Search the records for lines with the word "auth" and copy each match.

------ Data supplied

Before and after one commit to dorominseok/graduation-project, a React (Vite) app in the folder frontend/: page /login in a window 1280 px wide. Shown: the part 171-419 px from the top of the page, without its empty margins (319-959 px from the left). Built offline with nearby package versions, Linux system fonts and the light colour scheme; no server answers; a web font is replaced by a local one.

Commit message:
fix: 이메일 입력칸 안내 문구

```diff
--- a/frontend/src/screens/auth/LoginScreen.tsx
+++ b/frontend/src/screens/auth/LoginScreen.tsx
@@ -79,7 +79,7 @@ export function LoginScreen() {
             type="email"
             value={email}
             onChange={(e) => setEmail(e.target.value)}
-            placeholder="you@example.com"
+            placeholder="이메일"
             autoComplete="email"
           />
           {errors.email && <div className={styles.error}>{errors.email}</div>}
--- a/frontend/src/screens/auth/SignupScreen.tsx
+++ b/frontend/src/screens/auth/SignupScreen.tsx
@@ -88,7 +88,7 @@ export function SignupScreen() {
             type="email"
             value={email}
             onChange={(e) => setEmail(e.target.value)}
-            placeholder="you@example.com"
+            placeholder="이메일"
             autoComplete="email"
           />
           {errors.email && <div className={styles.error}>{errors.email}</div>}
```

------------
------ Data supplied

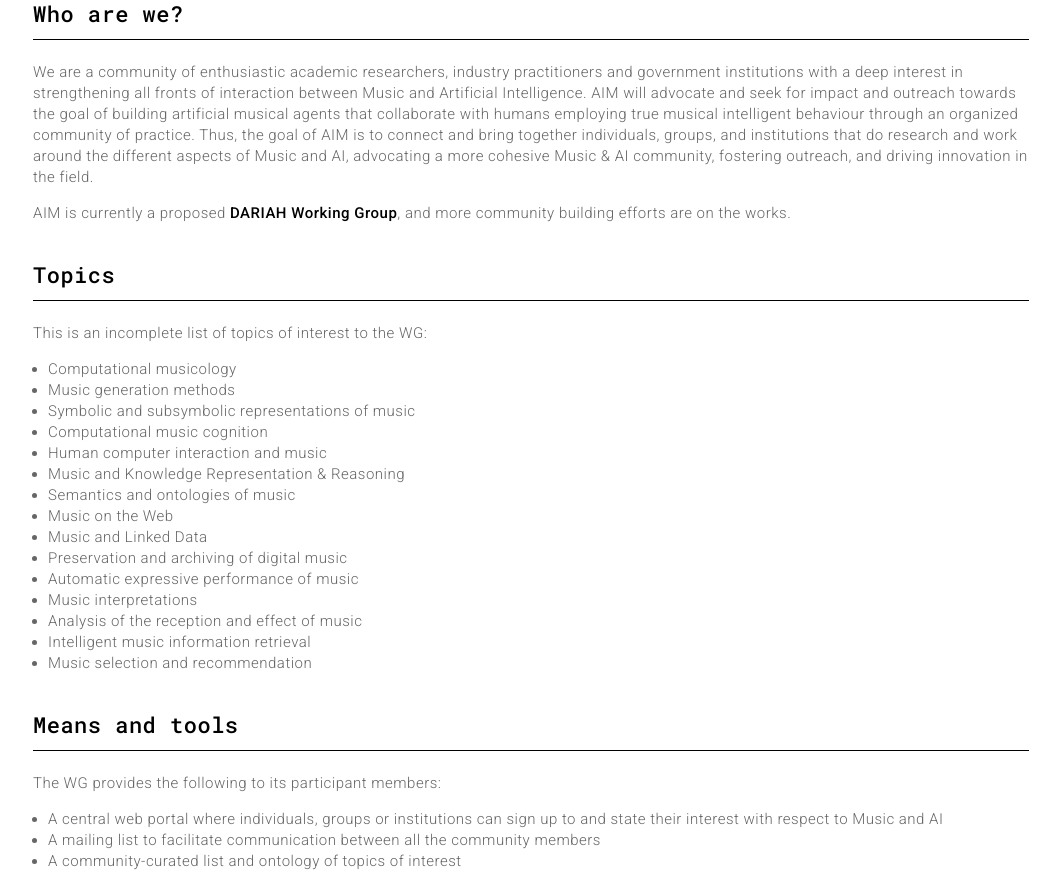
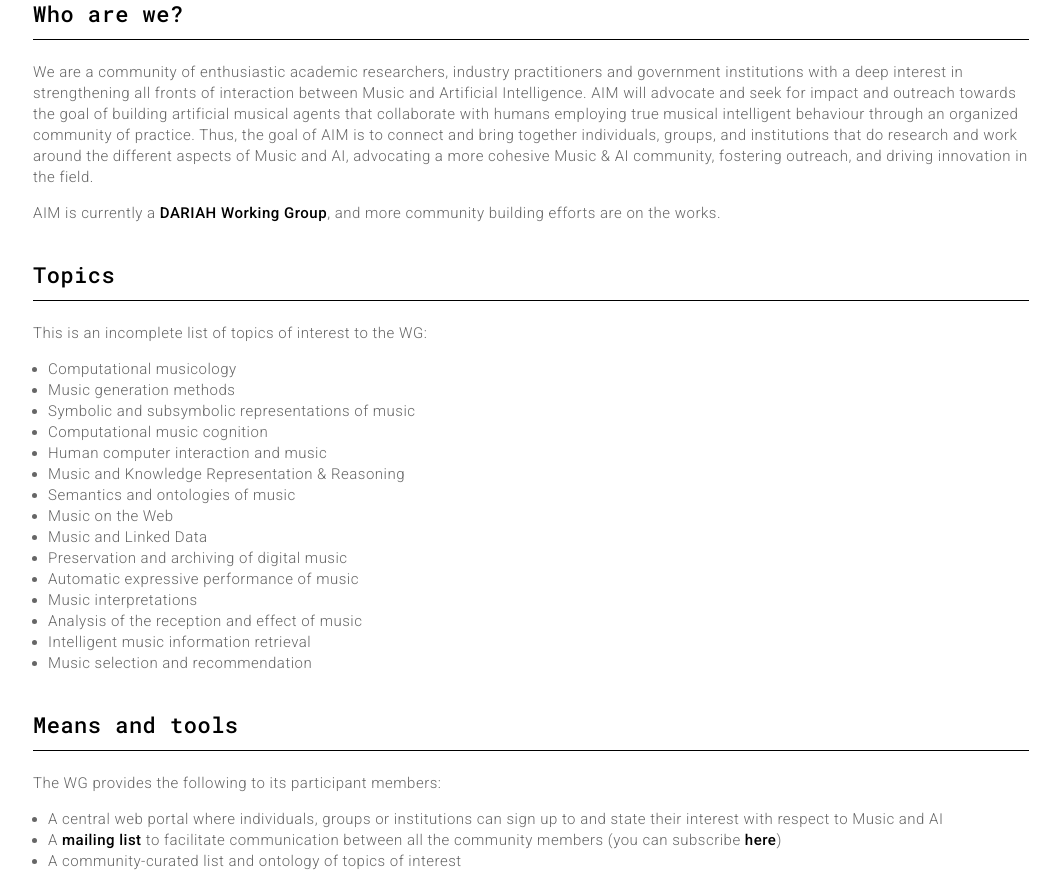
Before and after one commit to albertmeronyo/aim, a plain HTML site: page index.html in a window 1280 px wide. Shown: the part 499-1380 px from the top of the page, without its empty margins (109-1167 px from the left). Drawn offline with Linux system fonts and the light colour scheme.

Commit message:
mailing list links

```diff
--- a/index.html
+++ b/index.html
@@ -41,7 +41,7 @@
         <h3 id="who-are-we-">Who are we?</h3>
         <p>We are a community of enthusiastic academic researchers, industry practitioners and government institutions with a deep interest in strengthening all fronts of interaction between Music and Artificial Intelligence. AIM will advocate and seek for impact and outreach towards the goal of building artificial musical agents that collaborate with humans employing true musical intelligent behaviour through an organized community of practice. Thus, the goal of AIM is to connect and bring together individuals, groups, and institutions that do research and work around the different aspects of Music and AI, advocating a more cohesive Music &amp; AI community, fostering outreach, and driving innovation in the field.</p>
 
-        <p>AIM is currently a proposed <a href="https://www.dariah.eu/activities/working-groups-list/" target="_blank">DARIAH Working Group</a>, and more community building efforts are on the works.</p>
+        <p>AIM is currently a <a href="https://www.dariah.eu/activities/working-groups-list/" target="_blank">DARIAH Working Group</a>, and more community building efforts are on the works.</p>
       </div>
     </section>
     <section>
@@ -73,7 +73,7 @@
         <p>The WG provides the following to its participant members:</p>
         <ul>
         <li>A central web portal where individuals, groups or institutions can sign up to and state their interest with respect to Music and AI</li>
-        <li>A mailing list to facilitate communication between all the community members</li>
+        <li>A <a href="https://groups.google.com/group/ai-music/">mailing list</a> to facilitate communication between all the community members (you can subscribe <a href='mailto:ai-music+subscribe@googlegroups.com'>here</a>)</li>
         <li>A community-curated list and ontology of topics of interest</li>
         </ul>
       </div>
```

------------

Result below »
--- a/frontend/src/screens/auth/LoginScreen.tsx
+++ b/frontend/src/screens/auth/LoginScreen.tsx
--- a/frontend/src/screens/auth/SignupScreen.tsx
+++ b/frontend/src/screens/auth/SignupScreen.tsx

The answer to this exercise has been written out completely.